"In the space of only six months, after parliamentary elections in several countries a new political landscape has emerged in Central Europe. This is now resulting in a more expansive fiscal regime in Poland, the Czech Republic and Slovakia, which will provide short-term support to growth. Meanwhile this will make it increasingly difficult to come to grips with large government budget deficits. There are risks that economic instability will increase and that necessary structural reforms will be postponed," says Mikael Johansson of SEB Economic Research, Chief Editor of Eastern European Outlook.
One consequence of the new political situation is that euro zone membership is no longer as high a priority in Central Europe. SEB Economic Research expects Slovakia and the Czech Republic to join in 2011, Poland and Hungary even later. In the Baltic countries, high inflation remains an obstacle to euro zone accession. Delays imply that the Baltics will join in 2010 at the earliest.
In the Baltic countries, labour shortages pose both an inflationary risk and an obstacle to continued rapid economic growth. The situation is exacerbated by adverse trends in demographics and emigration.
"The labour shortage has emerged as one of the most heated issues in political discourse in the Baltics. So far, few steps have been taken to deal with it. The governments would also need to cool off strong domestic demand. Estonia and Latvia show clear signs of overheating, but no fiscal tightening is on the horizon," Mr Johansson says. 
Russia's economy is growing at a healthy pace, with domestic demand as the strongest driving force. High inflation is being dampened somewhat by a degree of rouble appreciation.
"The Russian economy is looking good in the short term, but a low investment level will be a source of concern for growth in a longer perspective. Unanswered questions about the federal government's role in the business sector remain an uncertainty factor in attracting investments," says Bo Enegren of SEB Economic Research.
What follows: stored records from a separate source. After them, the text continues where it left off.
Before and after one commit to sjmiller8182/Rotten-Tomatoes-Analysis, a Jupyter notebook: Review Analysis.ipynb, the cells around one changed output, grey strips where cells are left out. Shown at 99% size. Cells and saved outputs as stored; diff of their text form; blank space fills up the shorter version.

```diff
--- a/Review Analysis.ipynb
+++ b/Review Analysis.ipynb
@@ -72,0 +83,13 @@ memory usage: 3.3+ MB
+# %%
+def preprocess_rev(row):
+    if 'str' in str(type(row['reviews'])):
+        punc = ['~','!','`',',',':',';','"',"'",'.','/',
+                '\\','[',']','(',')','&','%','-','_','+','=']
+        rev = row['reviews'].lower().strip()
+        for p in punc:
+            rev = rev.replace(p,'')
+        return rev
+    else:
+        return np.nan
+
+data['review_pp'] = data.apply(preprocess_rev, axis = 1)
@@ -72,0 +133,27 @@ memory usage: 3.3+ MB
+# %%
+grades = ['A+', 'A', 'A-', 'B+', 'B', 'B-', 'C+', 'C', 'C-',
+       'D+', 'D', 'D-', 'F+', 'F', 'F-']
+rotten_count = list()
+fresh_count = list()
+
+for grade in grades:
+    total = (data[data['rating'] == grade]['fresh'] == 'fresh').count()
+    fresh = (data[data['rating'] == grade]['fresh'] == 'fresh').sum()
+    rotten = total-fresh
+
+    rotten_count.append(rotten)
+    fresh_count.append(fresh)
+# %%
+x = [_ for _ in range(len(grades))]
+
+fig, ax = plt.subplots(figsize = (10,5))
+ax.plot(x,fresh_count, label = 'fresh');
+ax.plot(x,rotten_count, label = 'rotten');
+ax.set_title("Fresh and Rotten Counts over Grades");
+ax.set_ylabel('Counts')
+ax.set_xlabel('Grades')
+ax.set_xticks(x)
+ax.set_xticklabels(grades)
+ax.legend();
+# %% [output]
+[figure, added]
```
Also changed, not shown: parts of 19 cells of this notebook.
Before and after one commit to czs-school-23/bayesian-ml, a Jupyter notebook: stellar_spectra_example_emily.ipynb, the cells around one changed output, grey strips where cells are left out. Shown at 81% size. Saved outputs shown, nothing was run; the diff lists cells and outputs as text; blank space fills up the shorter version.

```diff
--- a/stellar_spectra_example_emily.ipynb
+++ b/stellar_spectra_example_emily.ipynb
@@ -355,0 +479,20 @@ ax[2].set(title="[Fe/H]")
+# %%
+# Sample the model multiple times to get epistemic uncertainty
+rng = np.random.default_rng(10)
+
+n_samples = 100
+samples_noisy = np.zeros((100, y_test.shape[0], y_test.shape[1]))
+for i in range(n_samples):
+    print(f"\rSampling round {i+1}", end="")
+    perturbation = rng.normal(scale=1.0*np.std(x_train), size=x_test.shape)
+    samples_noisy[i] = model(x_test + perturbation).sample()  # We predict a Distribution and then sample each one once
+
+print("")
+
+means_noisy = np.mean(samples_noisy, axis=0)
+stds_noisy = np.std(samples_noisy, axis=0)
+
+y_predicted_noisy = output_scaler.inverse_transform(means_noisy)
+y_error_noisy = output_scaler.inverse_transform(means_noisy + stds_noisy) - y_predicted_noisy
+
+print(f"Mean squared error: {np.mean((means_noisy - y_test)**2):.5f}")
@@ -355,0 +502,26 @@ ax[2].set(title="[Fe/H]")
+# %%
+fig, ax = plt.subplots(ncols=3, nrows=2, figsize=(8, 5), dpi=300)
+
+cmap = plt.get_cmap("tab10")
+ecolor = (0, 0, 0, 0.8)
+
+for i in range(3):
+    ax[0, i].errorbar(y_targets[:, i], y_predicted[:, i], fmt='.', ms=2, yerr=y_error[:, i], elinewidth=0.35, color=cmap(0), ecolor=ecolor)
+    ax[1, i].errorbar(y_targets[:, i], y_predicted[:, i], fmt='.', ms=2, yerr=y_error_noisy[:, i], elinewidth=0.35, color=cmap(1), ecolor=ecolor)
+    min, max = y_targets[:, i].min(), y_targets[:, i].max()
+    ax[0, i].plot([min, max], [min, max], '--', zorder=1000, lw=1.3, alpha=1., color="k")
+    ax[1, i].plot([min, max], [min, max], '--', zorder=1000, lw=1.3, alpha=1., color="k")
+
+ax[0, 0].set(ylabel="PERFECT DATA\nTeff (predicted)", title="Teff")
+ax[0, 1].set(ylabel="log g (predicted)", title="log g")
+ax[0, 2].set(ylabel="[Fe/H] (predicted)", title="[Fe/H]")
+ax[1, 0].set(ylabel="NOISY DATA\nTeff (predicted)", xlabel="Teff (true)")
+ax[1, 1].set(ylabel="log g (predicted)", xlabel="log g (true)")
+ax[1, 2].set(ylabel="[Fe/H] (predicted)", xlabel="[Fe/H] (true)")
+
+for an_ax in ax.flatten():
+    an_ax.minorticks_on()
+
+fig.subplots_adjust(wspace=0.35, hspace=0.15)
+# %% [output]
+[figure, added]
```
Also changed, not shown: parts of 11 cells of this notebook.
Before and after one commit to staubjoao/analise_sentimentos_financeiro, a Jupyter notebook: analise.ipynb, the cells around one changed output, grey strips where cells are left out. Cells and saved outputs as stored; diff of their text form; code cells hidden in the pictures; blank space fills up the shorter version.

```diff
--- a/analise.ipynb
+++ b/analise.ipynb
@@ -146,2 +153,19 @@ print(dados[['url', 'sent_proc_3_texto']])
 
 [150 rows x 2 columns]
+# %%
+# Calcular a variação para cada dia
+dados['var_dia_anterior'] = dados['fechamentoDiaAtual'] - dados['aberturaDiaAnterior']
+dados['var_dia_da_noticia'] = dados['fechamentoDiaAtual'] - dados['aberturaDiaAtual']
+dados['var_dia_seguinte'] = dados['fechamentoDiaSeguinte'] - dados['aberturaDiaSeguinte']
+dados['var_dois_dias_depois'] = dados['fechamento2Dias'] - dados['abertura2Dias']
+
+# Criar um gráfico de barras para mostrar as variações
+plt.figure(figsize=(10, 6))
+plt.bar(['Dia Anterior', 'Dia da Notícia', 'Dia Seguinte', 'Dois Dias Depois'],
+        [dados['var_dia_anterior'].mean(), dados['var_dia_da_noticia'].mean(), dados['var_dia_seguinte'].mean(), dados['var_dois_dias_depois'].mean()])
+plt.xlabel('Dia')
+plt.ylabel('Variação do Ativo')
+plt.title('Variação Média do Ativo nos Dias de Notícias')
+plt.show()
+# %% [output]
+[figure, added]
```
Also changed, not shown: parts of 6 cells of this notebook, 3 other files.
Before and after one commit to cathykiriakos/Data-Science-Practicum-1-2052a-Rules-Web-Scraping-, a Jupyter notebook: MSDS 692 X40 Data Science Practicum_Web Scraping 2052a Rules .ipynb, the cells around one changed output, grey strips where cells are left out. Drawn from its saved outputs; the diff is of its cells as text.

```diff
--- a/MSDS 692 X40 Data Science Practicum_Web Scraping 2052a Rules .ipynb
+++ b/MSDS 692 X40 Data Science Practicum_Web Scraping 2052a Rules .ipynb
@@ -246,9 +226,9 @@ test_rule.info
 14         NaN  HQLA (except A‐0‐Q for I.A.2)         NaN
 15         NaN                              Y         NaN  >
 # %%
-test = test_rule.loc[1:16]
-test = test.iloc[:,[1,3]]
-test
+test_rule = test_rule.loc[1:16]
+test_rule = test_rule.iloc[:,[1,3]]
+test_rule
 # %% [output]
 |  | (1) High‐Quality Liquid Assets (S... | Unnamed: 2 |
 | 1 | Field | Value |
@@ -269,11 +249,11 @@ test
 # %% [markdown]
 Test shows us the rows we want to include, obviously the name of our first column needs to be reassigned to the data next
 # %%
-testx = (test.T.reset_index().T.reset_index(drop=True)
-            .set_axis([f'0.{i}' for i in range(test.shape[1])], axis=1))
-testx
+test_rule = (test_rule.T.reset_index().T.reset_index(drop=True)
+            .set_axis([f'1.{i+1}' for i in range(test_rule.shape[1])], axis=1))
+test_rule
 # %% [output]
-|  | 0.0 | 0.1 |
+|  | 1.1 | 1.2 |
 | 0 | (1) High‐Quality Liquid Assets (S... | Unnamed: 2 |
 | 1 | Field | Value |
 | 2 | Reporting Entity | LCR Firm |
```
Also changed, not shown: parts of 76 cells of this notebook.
Since the Bank opened in 1856, generations of customers and employees have made SEB what it is today. This year the Group is celebrating 150 years of longstanding customer relationships, entrepreneurship and international outlook.
The SEB Group is a North European financial group for 400,000 corporate customers and institutions, and 5 million private customers. SEB has local presence in the Nordic and Baltic countries, Germany, Poland, the Ukraine and Russia and has a global presence through its international network in another 10 countries.
On 30 June 2006, the Group's total assets amounted to SEK 1,986bn while its assets under management totalled SEK 1,086bn. The Group has about 20,000 employees. Read more about SEB at www.sebgroup.com.
For further information, please contact:
Mikael Johansson, Chief Editor, Eastern European Outlook, SEB Economic Research: tel. +46 8 763 8093, mobile +46 70 372 2826
Bo Enegren, SEB Economic Research: tel. +46 8-763 8594, mobile +46 70 718 0313